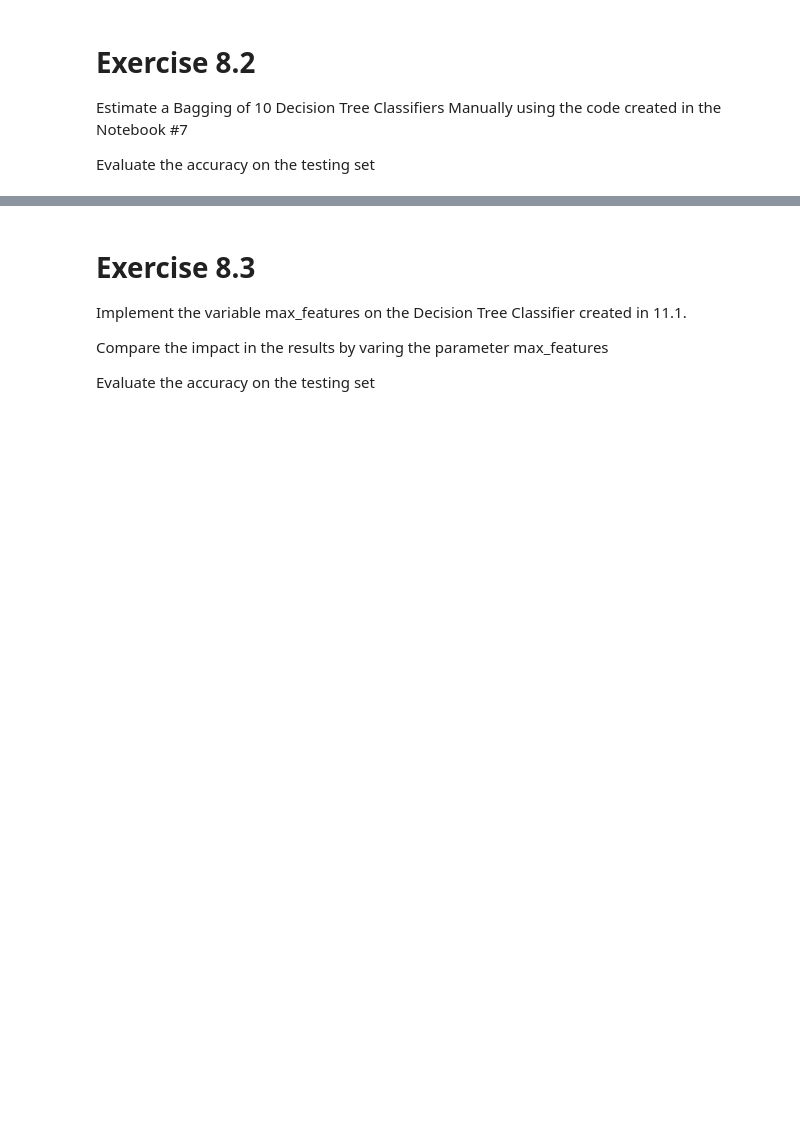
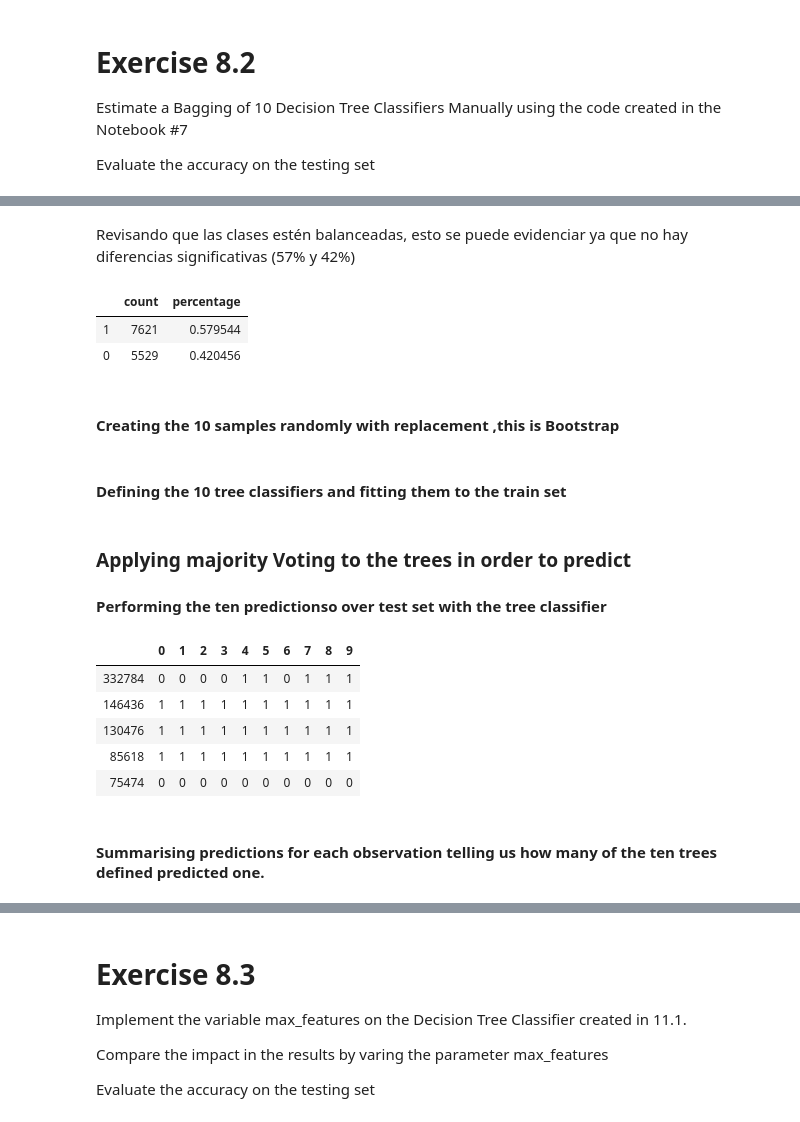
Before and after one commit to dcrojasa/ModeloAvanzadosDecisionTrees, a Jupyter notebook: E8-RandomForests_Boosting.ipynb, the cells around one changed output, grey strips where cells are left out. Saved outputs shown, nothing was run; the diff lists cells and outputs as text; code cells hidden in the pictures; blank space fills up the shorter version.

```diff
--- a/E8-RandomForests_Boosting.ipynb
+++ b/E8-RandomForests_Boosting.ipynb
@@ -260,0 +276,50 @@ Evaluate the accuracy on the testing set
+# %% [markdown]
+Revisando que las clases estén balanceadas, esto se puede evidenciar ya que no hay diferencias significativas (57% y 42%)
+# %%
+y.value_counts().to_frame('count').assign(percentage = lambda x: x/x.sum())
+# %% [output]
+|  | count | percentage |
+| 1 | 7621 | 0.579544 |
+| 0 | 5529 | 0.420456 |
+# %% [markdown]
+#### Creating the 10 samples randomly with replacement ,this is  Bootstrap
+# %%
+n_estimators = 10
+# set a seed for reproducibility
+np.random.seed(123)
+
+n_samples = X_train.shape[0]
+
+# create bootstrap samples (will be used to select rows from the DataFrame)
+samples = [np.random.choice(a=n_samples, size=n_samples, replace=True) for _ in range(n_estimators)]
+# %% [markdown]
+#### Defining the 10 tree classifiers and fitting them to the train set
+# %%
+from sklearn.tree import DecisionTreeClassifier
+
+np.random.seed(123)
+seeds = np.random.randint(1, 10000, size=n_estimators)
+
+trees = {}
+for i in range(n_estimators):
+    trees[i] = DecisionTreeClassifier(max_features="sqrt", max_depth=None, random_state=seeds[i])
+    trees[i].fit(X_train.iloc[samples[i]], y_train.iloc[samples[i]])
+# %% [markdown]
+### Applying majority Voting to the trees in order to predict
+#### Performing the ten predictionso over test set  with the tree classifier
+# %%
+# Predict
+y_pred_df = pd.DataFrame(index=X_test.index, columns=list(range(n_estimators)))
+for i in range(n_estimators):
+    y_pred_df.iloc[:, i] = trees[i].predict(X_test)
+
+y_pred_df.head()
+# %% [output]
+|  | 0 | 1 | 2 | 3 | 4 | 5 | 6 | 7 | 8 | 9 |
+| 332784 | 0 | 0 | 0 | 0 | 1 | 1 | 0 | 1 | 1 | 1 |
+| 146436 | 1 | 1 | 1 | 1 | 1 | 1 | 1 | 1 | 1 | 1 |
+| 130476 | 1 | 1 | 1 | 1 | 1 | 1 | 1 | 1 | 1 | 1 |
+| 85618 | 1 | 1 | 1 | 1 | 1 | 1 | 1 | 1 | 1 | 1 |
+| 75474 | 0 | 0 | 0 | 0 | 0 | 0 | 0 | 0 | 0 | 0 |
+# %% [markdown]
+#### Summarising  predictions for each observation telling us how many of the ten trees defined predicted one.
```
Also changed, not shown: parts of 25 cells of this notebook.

^^^^

## PROMPT
Could you output the listing word for word, omitting every picture?

## FINAL ANSWER
Before and after one commit to dcrojasa/ModeloAvanzadosDecisionTrees, a Jupyter notebook: E8-RandomForests_Boosting.ipynb, the cells around one changed output, grey strips where cells are left out. Saved outputs shown, nothing was run; the diff lists cells and outputs as text; code cells hidden in the pictures; blank space fills up the shorter version.

```diff
--- a/E8-RandomForests_Boosting.ipynb
+++ b/E8-RandomForests_Boosting.ipynb
@@ -260,0 +276,50 @@ Evaluate the accuracy on the testing set
+# %% [markdown]
+Revisando que las clases estén balanceadas, esto se puede evidenciar ya que no hay diferencias significativas (57% y 42%)
+# %%
+y.value_counts().to_frame('count').assign(percentage = lambda x: x/x.sum())
+# %% [output]
+|  | count | percentage |
+| 1 | 7621 | 0.579544 |
+| 0 | 5529 | 0.420456 |
+# %% [markdown]
+#### Creating the 10 samples randomly with replacement ,this is  Bootstrap
+# %%
+n_estimators = 10
+# set a seed for reproducibility
+np.random.seed(123)
+
+n_samples = X_train.shape[0]
+
+# create bootstrap samples (will be used to select rows from the DataFrame)
+samples = [np.random.choice(a=n_samples, size=n_samples, replace=True) for _ in range(n_estimators)]
+# %% [markdown]
+#### Defining the 10 tree classifiers and fitting them to the train set
+# %%
+from sklearn.tree import DecisionTreeClassifier
+
+np.random.seed(123)
+seeds = np.random.randint(1, 10000, size=n_estimators)
+
+trees = {}
+for i in range(n_estimators):
+    trees[i] = DecisionTreeClassifier(max_features="sqrt", max_depth=None, random_state=seeds[i])
+    trees[i].fit(X_train.iloc[samples[i]], y_train.iloc[samples[i]])
+# %% [markdown]
+### Applying majority Voting to the trees in order to predict
+#### Performing the ten predictionso over test set  with the tree classifier
+# %%
+# Predict
+y_pred_df = pd.DataFrame(index=X_test.index, columns=list(range(n_estimators)))
+for i in range(n_estimators):
+    y_pred_df.iloc[:, i] = trees[i].predict(X_test)
+
+y_pred_df.head()
+# %% [output]
+|  | 0 | 1 | 2 | 3 | 4 | 5 | 6 | 7 | 8 | 9 |
+| 332784 | 0 | 0 | 0 | 0 | 1 | 1 | 0 | 1 | 1 | 1 |
+| 146436 | 1 | 1 | 1 | 1 | 1 | 1 | 1 | 1 | 1 | 1 |
+| 130476 | 1 | 1 | 1 | 1 | 1 | 1 | 1 | 1 | 1 | 1 |
+| 85618 | 1 | 1 | 1 | 1 | 1 | 1 | 1 | 1 | 1 | 1 |
+| 75474 | 0 | 0 | 0 | 0 | 0 | 0 | 0 | 0 | 0 | 0 |
+# %% [markdown]
+#### Summarising  predictions for each observation telling us how many of the ten trees defined predicted one.
```
Also changed, not shown: parts of 25 cells of this notebook.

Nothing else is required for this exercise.